Imperfection!! A seemingly negative word; one which would make you shy away from it, or the person perceived to be imperfect. However, when I think of it, I feel all the good, kind emotions well up inside me. Emotions such as that of empathy, kindness and understanding. I feel as if I am looking in a mirror – after all, I am flawed too? Isn’t everyone so? I remember the words of one of the most beautiful women in the history of mankind – Marilyn Monroe. She said “Imperfection is beauty, madness is genius and it is better to be absolutely ridiculous than absolutely boring”
This is a story of the two extremes in which shortcomings are perceived. A touching and a heartwarming tale about a boy named Kirill.
Kirill is an orphan who used to live in an orphanage in Kazakhstan. Like all other orphans, he would hope that one day he gets adopted. Kirill was put up for adoption when he was 20 days old, but four years later, he was still waiting for a family. The reason? Kirill was born without his right hand.
Although this world seems to be filled with people like those who rejected Kirill, there are some who are at the other end of the spectrum. Positive people!
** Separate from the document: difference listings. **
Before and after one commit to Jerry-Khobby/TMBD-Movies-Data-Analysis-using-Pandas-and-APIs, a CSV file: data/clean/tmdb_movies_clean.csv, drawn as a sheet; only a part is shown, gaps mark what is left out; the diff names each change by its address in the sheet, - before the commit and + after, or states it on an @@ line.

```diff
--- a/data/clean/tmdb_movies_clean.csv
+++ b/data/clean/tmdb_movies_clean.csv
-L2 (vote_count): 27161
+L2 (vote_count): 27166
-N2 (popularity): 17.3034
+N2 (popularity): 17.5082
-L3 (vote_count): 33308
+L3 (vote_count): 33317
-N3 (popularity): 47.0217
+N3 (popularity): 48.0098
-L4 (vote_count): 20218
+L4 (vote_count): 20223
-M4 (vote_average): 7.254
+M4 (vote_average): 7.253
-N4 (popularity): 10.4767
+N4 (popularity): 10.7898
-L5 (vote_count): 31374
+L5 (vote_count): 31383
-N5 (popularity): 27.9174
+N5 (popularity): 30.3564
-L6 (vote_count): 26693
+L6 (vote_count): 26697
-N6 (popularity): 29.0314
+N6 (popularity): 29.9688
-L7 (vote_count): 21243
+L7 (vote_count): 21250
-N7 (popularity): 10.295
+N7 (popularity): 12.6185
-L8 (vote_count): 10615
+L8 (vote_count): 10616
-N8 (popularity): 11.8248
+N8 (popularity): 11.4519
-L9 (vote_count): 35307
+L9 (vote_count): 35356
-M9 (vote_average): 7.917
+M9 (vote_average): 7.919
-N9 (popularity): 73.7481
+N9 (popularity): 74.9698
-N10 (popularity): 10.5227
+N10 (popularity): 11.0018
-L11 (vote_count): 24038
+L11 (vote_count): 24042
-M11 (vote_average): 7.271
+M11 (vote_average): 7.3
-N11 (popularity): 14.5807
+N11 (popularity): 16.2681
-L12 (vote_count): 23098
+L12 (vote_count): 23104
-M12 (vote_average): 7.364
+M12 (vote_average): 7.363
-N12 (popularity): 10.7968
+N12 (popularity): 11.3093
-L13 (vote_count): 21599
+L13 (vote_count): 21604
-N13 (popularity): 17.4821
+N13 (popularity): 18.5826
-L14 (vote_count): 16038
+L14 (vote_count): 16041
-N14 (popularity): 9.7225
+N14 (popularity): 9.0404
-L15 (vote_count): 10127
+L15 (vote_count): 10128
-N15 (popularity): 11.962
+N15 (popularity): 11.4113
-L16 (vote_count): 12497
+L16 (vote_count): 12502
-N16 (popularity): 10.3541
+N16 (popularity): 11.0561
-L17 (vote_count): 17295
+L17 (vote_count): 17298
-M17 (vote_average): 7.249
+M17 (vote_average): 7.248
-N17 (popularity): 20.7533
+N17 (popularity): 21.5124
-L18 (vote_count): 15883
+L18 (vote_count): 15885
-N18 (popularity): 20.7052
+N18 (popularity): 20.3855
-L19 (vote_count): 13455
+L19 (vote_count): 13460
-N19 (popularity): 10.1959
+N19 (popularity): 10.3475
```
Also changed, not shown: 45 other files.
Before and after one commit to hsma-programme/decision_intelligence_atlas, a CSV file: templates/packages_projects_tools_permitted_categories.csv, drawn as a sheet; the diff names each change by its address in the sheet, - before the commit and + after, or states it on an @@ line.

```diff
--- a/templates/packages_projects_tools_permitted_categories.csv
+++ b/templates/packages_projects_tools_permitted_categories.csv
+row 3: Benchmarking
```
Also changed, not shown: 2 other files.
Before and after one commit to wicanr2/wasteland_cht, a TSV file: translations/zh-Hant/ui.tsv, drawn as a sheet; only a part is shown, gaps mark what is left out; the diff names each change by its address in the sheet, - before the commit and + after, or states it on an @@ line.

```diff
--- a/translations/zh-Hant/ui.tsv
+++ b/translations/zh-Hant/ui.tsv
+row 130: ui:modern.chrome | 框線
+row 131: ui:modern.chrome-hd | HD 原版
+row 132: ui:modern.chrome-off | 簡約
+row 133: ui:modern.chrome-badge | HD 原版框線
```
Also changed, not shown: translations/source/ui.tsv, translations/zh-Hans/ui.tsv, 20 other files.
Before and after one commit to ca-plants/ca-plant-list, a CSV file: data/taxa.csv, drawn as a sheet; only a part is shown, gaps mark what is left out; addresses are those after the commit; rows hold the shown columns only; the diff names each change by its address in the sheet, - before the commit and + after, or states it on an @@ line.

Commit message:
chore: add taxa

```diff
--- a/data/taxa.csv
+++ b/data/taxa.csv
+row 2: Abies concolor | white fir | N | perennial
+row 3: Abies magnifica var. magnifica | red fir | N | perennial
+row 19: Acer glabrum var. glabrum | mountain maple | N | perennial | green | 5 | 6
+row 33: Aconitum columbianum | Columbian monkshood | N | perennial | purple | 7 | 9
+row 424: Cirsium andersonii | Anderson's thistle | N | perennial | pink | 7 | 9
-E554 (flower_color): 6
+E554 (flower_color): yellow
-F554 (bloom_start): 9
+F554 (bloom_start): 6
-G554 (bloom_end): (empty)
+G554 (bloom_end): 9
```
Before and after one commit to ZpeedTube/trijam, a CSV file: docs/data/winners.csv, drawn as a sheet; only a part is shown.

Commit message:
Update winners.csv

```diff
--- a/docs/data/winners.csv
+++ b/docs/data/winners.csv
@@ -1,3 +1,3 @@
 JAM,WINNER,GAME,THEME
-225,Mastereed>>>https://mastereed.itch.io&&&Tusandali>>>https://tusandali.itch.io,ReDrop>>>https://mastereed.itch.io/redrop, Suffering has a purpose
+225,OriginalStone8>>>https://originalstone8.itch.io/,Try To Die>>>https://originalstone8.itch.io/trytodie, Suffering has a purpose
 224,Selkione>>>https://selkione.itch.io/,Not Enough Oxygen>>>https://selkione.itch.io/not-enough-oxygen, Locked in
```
Those who do not view a limitation as negative. People who believe that it is not what you have that is important, but what you do with what you have. One such family adopted Kirill.
He now lives in Canada with Doug and Lesley Facey, his adoptive parents. Although the orphanage made it a point to highlight Kirill’s deficiency to Doug and Lesley, it was as irrelevant as the idle wind for which they cared not. To the Faceys, lacking a right hand was ‘not’ a disability.
“They kept emphasizing throughout the process, ‘Do you really want a child with one hand?’” said Doug Facey.
According to Nicole Skellenger of MLJ Adoptions, the skepticism of the orphanage reflects the difficulty of finding adoptive families for special needs children. Skellenger tells Yahoo that most parents look for young children without special needs, which can be heavily stigmatized in some countries and cultures.
The Faceys could never consider lacking a hand a disability because they had firsthand knowledge that it was not. Dough’s father Chris was also born without his right hand. And Chris was one hell of a successful man!
“How could I sit there and say ‘This is going to be a problem,’ when you’re looking at this man who’s been to the Paralympics,” said Lesley Facey, referring to her father-in-law. “He’s a great philanthropist in the city, he’s a very successful businessman. He’s the absolute perfect role model to show that this is not a disability, that he can do whatever he sets out to do, there’s nothing going to hold him back.”
When Doug and Lesley broke the good news to Chris, and showed him a picture of his new grandson, Chris’s emotional response of association and acceptance was spontaneous.
“I turned the screen for him to see the picture and all he did was point at the screen and say, ‘He’s like me.’ And you could see the tears,” Doug told CBC News.
Chris and Kirill met face to face, for the first time, at St. John’s International Airport at Newfoundland. Kirill immediately saw a kindred spirit in his grandfather, and Chris immediately took his grandson under his wing. Chris would give Kirill the confidence to dream big and would teach him how to give wings to those aspirations.
“I went over and knelt in front of him and I just stuck out my hand,” Chris Facey told CBC News. “[Kirill] was sort of taken aback and he reached out with his stump and he touched mine.”
Indeed, in the end it is not the perceived perfections or imperfections one has, but it is all about the courage, to overcome adversity and persevere, which leads us onto fame, fortune and happiness.
“Doug and Lesley can hold me over him. ‘If your grandfather can do it, you can do it,’” Chris told the CBC. “He’s going to get the best chance to be the best he possibly can. He’s bright, he’s smart… He’s a keeper.”